### What you have to do
Search the data below, and report every line in which "clusters" occurs.
------ Extracted information ------
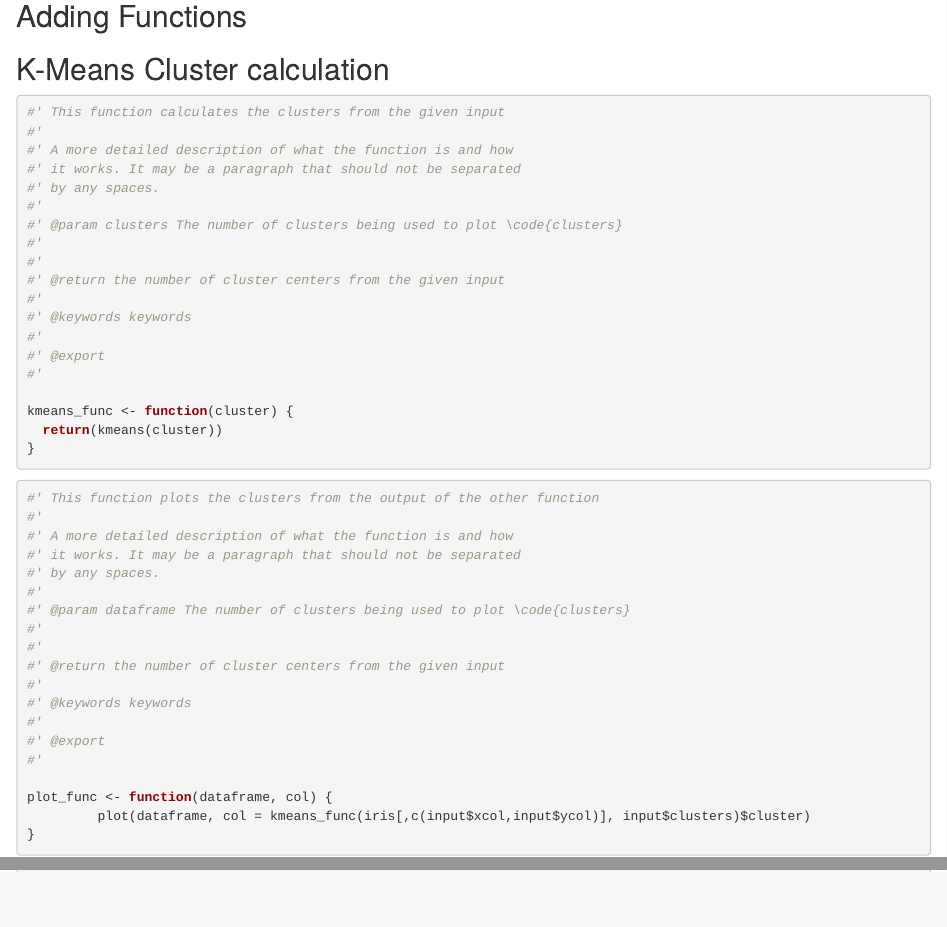
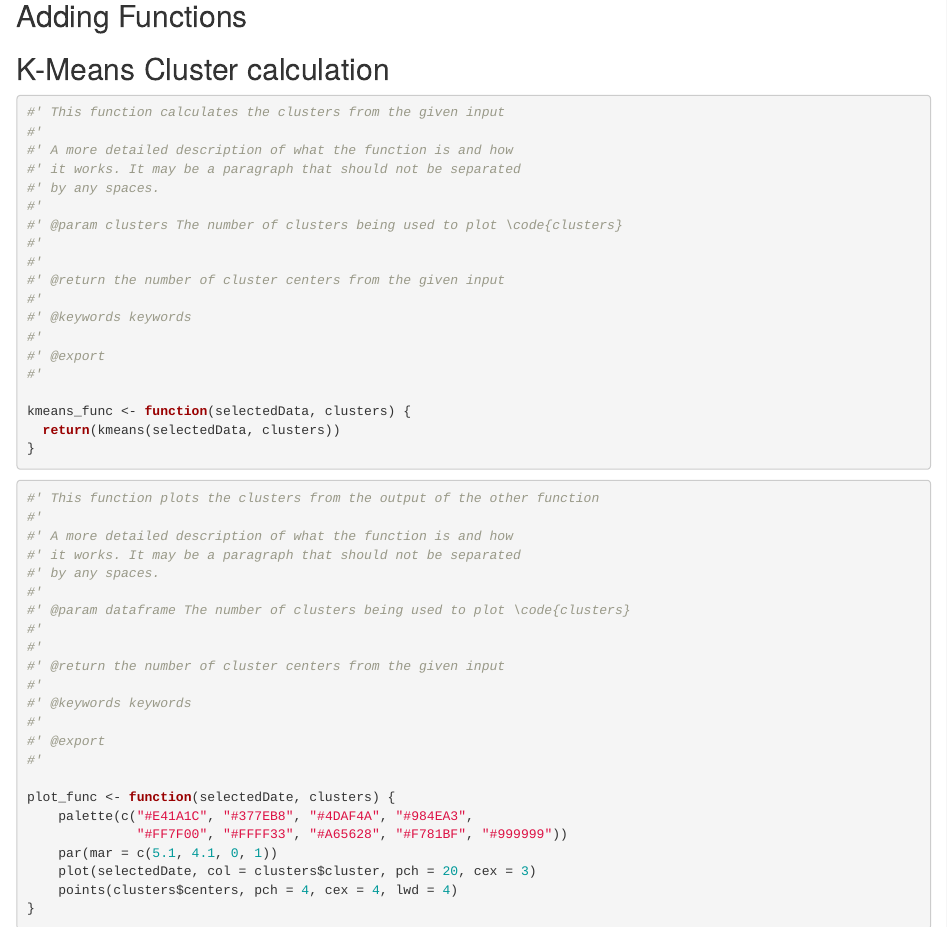
Before and after one commit to akhilbandhu/MATH_3190_HW, an R Markdown document (homework2/packages/kmeans_package.Rmd): the page in a window 1100 px wide, from 680 px down, and a second part further down, joined at a grey line. Rendered offline with R 4.5, knitr and Pandoc, with nearby package versions; some code elsewhere in the file could not run offline.

Commit message:
Package code completed now it just needs to work

````diff
--- a/homework2/packages/kmeans_package.Rmd
+++ b/homework2/packages/kmeans_package.Rmd
@@ -56,8 +56,8 @@ usethis::use_mit_license()
 #' @export
 #'
 
-kmeans_func <- function(cluster) {
-  return(kmeans(cluster))
+kmeans_func <- function(selectedData, clusters) {
+  return(kmeans(selectedData, clusters))
 }
 ```
 
@@ -79,8 +79,12 @@ kmeans_func <- function(cluster) {
 #' @export
 #'
 
-plot_func <- function(dataframe, col) {
-         plot(dataframe, col = kmeans_func(iris[,c(input$xcol,input$ycol)], input$clusters)$cluster)
+plot_func <- function(selectedDate, clusters) {
+    palette(c("#E41A1C", "#377EB8", "#4DAF4A", "#984EA3",
+              "#FF7F00", "#FFFF33", "#A65628", "#F781BF", "#999999"))
+    par(mar = c(5.1, 4.1, 0, 1))
+    plot(selectedDate, col = clusters$cluster, pch = 20, cex = 3)
+    points(clusters$centers, pch = 4, cex = 4, lwd = 4)
 }
 ```
 
````
Also changed, not shown: homework2/basketballpackage/homework2.Rmd (+0 -1 lines), 1 other file.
------
### Written response
+kmeans_func <- function(selectedData, clusters) {
+  return(kmeans(selectedData, clusters))
-         plot(dataframe, col = kmeans_func(iris[,c(input$xcol,input$ycol)], input$clusters)$cluster)
+plot_func <- function(selectedDate, clusters) {
+    plot(selectedDate, col = clusters$cluster, pch = 20, cex = 3)
+    points(clusters$centers, pch = 4, cex = 4, lwd = 4)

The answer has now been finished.